### RECORD EXTRACTS

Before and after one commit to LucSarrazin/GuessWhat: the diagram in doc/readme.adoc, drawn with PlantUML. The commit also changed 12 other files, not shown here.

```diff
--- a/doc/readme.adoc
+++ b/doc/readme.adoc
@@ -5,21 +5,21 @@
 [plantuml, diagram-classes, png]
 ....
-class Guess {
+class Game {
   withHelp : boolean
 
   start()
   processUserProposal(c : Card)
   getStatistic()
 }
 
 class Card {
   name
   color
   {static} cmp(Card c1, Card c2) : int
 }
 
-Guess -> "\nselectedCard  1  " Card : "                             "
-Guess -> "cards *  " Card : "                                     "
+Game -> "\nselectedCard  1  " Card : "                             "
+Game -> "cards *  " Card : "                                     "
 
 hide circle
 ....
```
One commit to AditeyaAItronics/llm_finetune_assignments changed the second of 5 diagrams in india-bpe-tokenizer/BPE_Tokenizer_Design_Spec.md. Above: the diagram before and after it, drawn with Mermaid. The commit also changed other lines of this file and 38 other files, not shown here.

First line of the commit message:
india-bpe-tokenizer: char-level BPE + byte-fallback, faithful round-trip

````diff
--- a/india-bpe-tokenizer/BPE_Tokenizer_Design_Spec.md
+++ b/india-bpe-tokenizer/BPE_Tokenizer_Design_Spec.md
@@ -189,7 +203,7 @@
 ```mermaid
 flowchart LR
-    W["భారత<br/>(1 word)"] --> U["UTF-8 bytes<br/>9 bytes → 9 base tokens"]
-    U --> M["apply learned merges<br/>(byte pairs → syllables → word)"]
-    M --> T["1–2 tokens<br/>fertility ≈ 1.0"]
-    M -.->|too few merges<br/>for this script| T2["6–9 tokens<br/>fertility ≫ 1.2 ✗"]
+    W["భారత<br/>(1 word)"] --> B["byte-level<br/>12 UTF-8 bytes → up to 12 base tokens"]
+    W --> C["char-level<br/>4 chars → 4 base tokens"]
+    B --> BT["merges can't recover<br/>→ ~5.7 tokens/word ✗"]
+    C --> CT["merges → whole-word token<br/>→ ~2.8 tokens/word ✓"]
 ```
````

######
### RECORD EXTRACTS

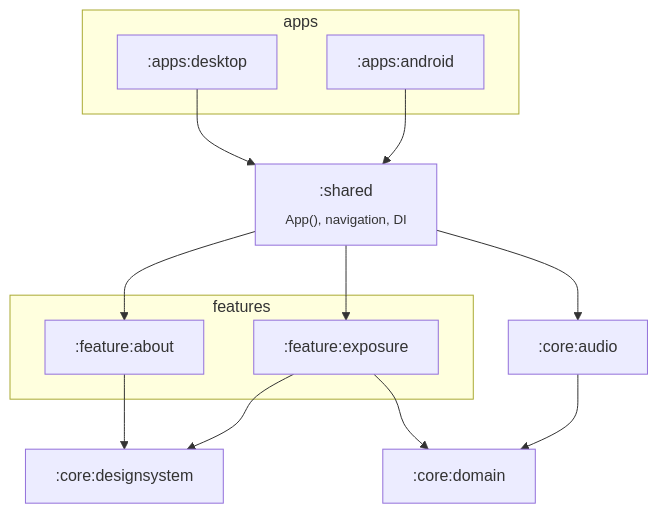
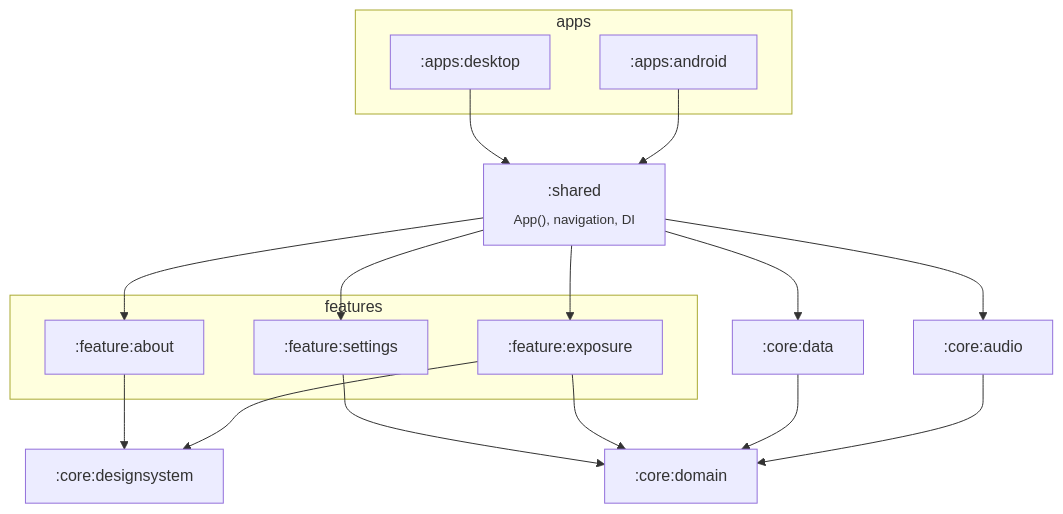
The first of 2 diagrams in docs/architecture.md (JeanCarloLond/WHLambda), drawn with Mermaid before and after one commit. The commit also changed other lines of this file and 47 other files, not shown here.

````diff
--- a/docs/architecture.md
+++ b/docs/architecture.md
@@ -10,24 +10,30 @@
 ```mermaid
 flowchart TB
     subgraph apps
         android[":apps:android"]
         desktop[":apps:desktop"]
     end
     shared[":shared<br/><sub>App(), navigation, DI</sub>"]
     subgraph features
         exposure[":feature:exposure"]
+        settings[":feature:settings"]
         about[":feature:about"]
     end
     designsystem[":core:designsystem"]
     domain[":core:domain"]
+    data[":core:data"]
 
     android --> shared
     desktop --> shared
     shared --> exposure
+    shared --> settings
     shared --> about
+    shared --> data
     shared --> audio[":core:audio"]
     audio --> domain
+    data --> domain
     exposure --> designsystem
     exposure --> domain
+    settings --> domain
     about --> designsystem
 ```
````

######
### RECORD EXTRACTS

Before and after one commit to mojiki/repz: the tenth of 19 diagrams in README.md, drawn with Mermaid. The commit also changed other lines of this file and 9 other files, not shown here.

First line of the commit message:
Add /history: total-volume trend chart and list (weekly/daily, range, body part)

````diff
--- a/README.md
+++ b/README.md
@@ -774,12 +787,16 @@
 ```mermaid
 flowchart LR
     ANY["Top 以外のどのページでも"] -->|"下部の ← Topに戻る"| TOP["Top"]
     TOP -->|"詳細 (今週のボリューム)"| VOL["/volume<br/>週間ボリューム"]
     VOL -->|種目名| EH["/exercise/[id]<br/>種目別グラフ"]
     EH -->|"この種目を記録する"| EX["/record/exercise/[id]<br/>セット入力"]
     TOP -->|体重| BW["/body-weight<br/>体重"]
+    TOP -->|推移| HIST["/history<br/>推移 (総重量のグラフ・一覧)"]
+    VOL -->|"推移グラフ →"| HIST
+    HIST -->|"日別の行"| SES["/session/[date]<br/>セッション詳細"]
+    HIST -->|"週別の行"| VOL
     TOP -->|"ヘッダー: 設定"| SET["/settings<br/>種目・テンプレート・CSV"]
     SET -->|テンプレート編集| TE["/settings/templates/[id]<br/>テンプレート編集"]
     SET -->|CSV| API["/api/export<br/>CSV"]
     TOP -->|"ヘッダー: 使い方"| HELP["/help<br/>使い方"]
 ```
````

######

▶ [EXERCISE DIRECTIONS]:
Please report all lines in the entries where "tokens" appears.

▶ [WRITTEN SOLUTION]:
-    W["భారత<br/>(1 word)"] --> U["UTF-8 bytes<br/>9 bytes → 9 base tokens"]
-    M --> T["1–2 tokens<br/>fertility ≈ 1.0"]
-    M -.->|too few merges<br/>for this script| T2["6–9 tokens<br/>fertility ≫ 1.2 ✗"]
+    W["భారత<br/>(1 word)"] --> B["byte-level<br/>12 UTF-8 bytes → up to 12 base tokens"]
+    W --> C["char-level<br/>4 chars → 4 base tokens"]
+    B --> BT["merges can't recover<br/>→ ~5.7 tokens/word ✗"]
+    C --> CT["merges → whole-word token<br/>→ ~2.8 tokens/word ✓"]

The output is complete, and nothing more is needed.